The goal here is an exact copy of the entries below, without their pictures.

**Stored dataset items**
------------------------------------

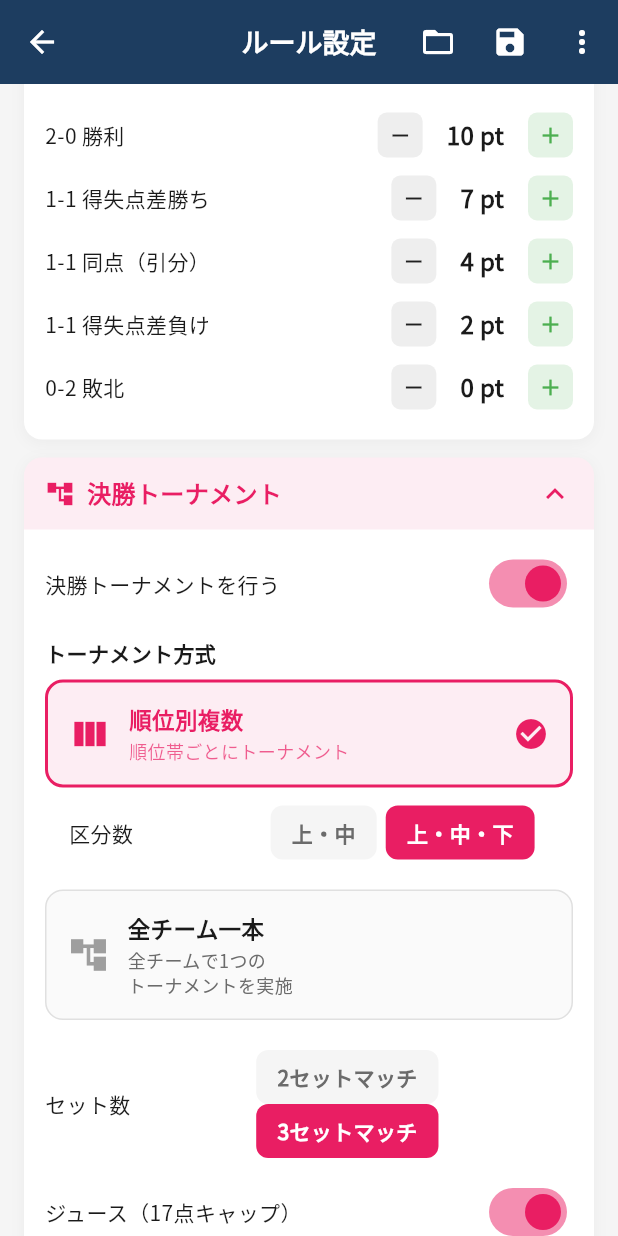
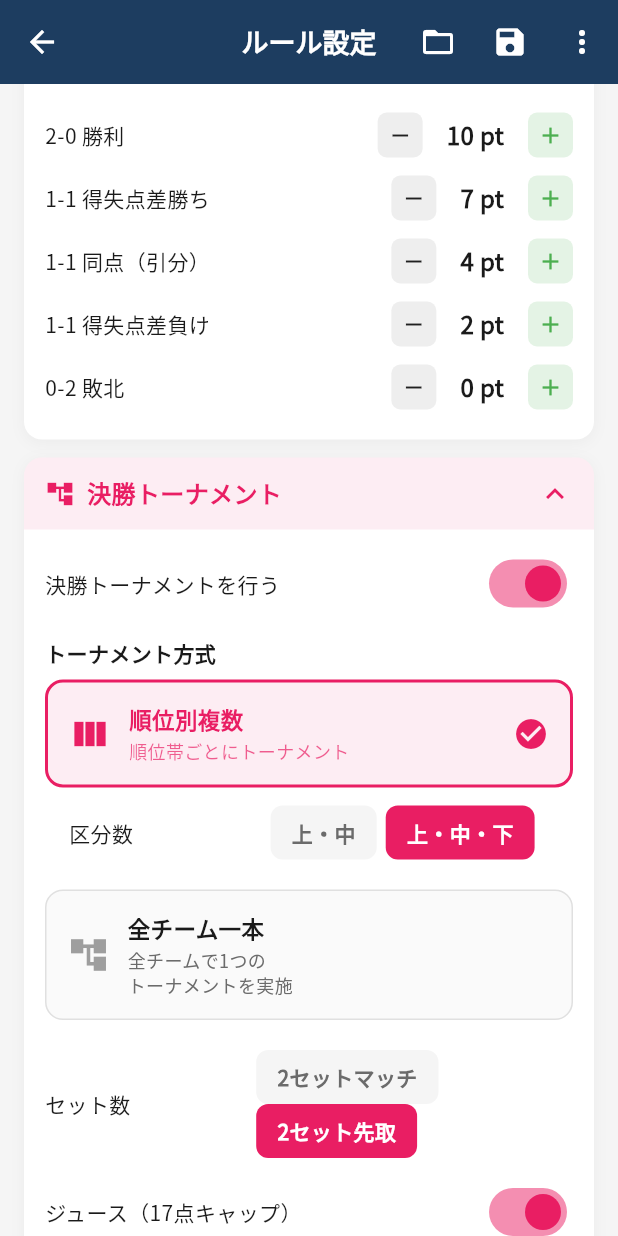
Before and after one commit to sofvo-dev/sofvo, a Flutter app: the TournamentRulesScreen screen opened directly, scrolled down 576 dp, on a phone screen of 412 x 824 dp. Run offline on Flutter 3.47's test engine with Material 3 defaults, Android fonts, the phone set to English and light mode, and no system bars; our stand-ins replace cached_network_image, cloud_firestore, file_picker, firebase_auth, firebase_core, firebase_messaging and 10 more; missing offline and left inert: dart:js_interop, mobile_scanner; accounts and stored records are empty; network calls fail.

Commit message:
セット数の選択肢を正しいバレー用語に修正
- 2セットマッチ: 必ず2セット行う（1-1もあり得る）
- 2セット先取: 最大3セット、先に2セット取った方が勝ち
- サマリー表示も同様のラベルに統一

https://claude.ai/code/session_01NdXNSNEhWCRPmtaSJSELhX

```diff
--- a/lib/screens/tournament/tournament_rules_screen.dart
+++ b/lib/screens/tournament/tournament_rules_screen.dart
@@ -174,13 +174,13 @@ class _TournamentRulesScreenState extends State<TournamentRulesScreen> {
 
     // 1試合の所要時間（分）: セット時間 + コートチェンジ等
     // 1セット約8分想定
-    // 1セットマッチ = 8分, 2セットマッチ = 16分, 3セットマッチ(2セット先取) = 平均20分(2〜3セット)
+    // 1セットマッチ = 8分, 2セットマッチ(必ず2セット) = 16分, 2セット先取(2〜3セット) = 平均20分
     const matchOverhead = 3; // コートチェンジ・審判交代
     final prelimMatchMin = (_prelimSets == 1 ? 8 : (_prelimSets == 2 ? 16 : 20)) + matchOverhead;
     final totalPrelimTime = matchesPerCourt * prelimMatchMin * _prelimRounds;
 
     // 決勝トーナメントの試合数
-    // 決勝は3セットマッチだとフルセットになりやすいので長めに見積もる
+    // 決勝の2セット先取はフルセットになりやすいので長めに見積もる
     final finalMatchMin = (_finalSets == 2 ? 16 : 24) + matchOverhead;
     int finalMatches = 0;
     if (_hasFinal) {
@@ -433,7 +433,8 @@ class _TournamentRulesScreenState extends State<TournamentRulesScreen> {
     final r = rules as Map<String, dynamic>;
     final p = r['preliminary'] as Map<String, dynamic>? ?? {};
     final f = r['final'] as Map<String, dynamic>? ?? {};
-    return '予選${p['sets'] ?? 2}セット / 決勝${f['enabled'] == true ? '${f['sets'] ?? 3}セット' : 'なし'}';
+    String setLabel(int sets) => sets == 1 ? '1セットマッチ' : (sets == 2 ? '2セットマッチ' : '2セット先取');
+    return '予選: ${setLabel((p['sets'] ?? 2) as int)} / 決勝: ${f['enabled'] == true ? setLabel((f['sets'] ?? 3) as int) : 'なし'}';
   }
 
   @override
@@ -505,7 +506,7 @@ class _TournamentRulesScreenState extends State<TournamentRulesScreen> {
           _collapsibleSection('予選ルール', Icons.sports_volleyball, _prelimColor, _prelimOpen, (v) => setState(() => _prelimOpen = v), [
             _choiceRow('予選ラウンド数', [1, 2], _prelimRounds, (v) => setState(() => _prelimRounds = v), _prelimColor),
             _choiceRow('セット数', [1, 2, 3], _prelimSets, (v) => setState(() => _prelimSets = v), _prelimColor,
-                labels: {1: '1セットマッチ', 2: '2セットマッチ', 3: '3セットマッチ'}),
+                labels: {1: '1セットマッチ', 2: '2セットマッチ', 3: '2セット先取'}),
             _switchRow('ジュース（17点キャップ）', _prelimDeuce, (v) => setState(() { _prelimDeuce = v; if (v) _prelimDeuceCap = 17; }), _prelimColor),
           ]),
           const SizedBox(height: 12),
@@ -547,7 +548,7 @@ class _TournamentRulesScreenState extends State<TournamentRulesScreen> {
                 _finalFormat == '全チーム一本', () => setState(() => _finalFormat = '全チーム一本'), _finalColor),
               const SizedBox(height: 12),
               _choiceRow('セット数', [2, 3], _finalSets, (v) => setState(() => _finalSets = v), _finalColor,
-                  labels: {2: '2セットマッチ', 3: '3セットマッチ'}),
+                  labels: {2: '2セットマッチ', 3: '2セット先取'}),
               _switchRow('ジュース（17点キャップ）', _finalDeuce, (v) => setState(() { _finalDeuce = v; if (v) _finalDeuceCap = 17; }), _finalColor),
               _switchRow('3位決定戦', _thirdPlace, (v) => setState(() => _thirdPlace = v), _finalColor),
               _switchRow('敗者復活戦', _loserRevival, (v) => setState(() => _loserRevival = v), _finalColor),
```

------------------------------------

**RESULT**
Before and after one commit to sofvo-dev/sofvo, a Flutter app: the TournamentRulesScreen screen opened directly, scrolled down 576 dp, on a phone screen of 412 x 824 dp. Run offline on Flutter 3.47's test engine with Material 3 defaults, Android fonts, the phone set to English and light mode, and no system bars; our stand-ins replace cached_network_image, cloud_firestore, file_picker, firebase_auth, firebase_core, firebase_messaging and 10 more; missing offline and left inert: dart:js_interop, mobile_scanner; accounts and stored records are empty; network calls fail.

Commit message:
セット数の選択肢を正しいバレー用語に修正
- 2セットマッチ: 必ず2セット行う（1-1もあり得る）
- 2セット先取: 最大3セット、先に2セット取った方が勝ち
- サマリー表示も同様のラベルに統一

https://claude.ai/code/session_01NdXNSNEhWCRPmtaSJSELhX

```diff
--- a/lib/screens/tournament/tournament_rules_screen.dart
+++ b/lib/screens/tournament/tournament_rules_screen.dart
@@ -174,13 +174,13 @@ class _TournamentRulesScreenState extends State<TournamentRulesScreen> {
 
     // 1試合の所要時間（分）: セット時間 + コートチェンジ等
     // 1セット約8分想定
-    // 1セットマッチ = 8分, 2セットマッチ = 16分, 3セットマッチ(2セット先取) = 平均20分(2〜3セット)
+    // 1セットマッチ = 8分, 2セットマッチ(必ず2セット) = 16分, 2セット先取(2〜3セット) = 平均20分
     const matchOverhead = 3; // コートチェンジ・審判交代
     final prelimMatchMin = (_prelimSets == 1 ? 8 : (_prelimSets == 2 ? 16 : 20)) + matchOverhead;
     final totalPrelimTime = matchesPerCourt * prelimMatchMin * _prelimRounds;
 
     // 決勝トーナメントの試合数
-    // 決勝は3セットマッチだとフルセットになりやすいので長めに見積もる
+    // 決勝の2セット先取はフルセットになりやすいので長めに見積もる
     final finalMatchMin = (_finalSets == 2 ? 16 : 24) + matchOverhead;
     int finalMatches = 0;
     if (_hasFinal) {
@@ -433,7 +433,8 @@ class _TournamentRulesScreenState extends State<TournamentRulesScreen> {
     final r = rules as Map<String, dynamic>;
     final p = r['preliminary'] as Map<String, dynamic>? ?? {};
     final f = r['final'] as Map<String, dynamic>? ?? {};
-    return '予選${p['sets'] ?? 2}セット / 決勝${f['enabled'] == true ? '${f['sets'] ?? 3}セット' : 'なし'}';
+    String setLabel(int sets) => sets == 1 ? '1セットマッチ' : (sets == 2 ? '2セットマッチ' : '2セット先取');
+    return '予選: ${setLabel((p['sets'] ?? 2) as int)} / 決勝: ${f['enabled'] == true ? setLabel((f['sets'] ?? 3) as int) : 'なし'}';
   }
 
   @override
@@ -505,7 +506,7 @@ class _TournamentRulesScreenState extends State<TournamentRulesScreen> {
           _collapsibleSection('予選ルール', Icons.sports_volleyball, _prelimColor, _prelimOpen, (v) => setState(() => _prelimOpen = v), [
             _choiceRow('予選ラウンド数', [1, 2], _prelimRounds, (v) => setState(() => _prelimRounds = v), _prelimColor),
             _choiceRow('セット数', [1, 2, 3], _prelimSets, (v) => setState(() => _prelimSets = v), _prelimColor,
-                labels: {1: '1セットマッチ', 2: '2セットマッチ', 3: '3セットマッチ'}),
+                labels: {1: '1セットマッチ', 2: '2セットマッチ', 3: '2セット先取'}),
             _switchRow('ジュース（17点キャップ）', _prelimDeuce, (v) => setState(() { _prelimDeuce = v; if (v) _prelimDeuceCap = 17; }), _prelimColor),
           ]),
           const SizedBox(height: 12),
@@ -547,7 +548,7 @@ class _TournamentRulesScreenState extends State<TournamentRulesScreen> {
                 _finalFormat == '全チーム一本', () => setState(() => _finalFormat = '全チーム一本'), _finalColor),
               const SizedBox(height: 12),
               _choiceRow('セット数', [2, 3], _finalSets, (v) => setState(() => _finalSets = v), _finalColor,
-                  labels: {2: '2セットマッチ', 3: '3セットマッチ'}),
+                  labels: {2: '2セットマッチ', 3: '2セット先取'}),
               _switchRow('ジュース（17点キャップ）', _finalDeuce, (v) => setState(() { _finalDeuce = v; if (v) _finalDeuceCap = 17; }), _finalColor),
               _switchRow('3位決定戦', _thirdPlace, (v) => setState(() => _thirdPlace = v), _finalColor),
               _switchRow('敗者復活戦', _loserRevival, (v) => setState(() => _loserRevival = v), _finalColor),
```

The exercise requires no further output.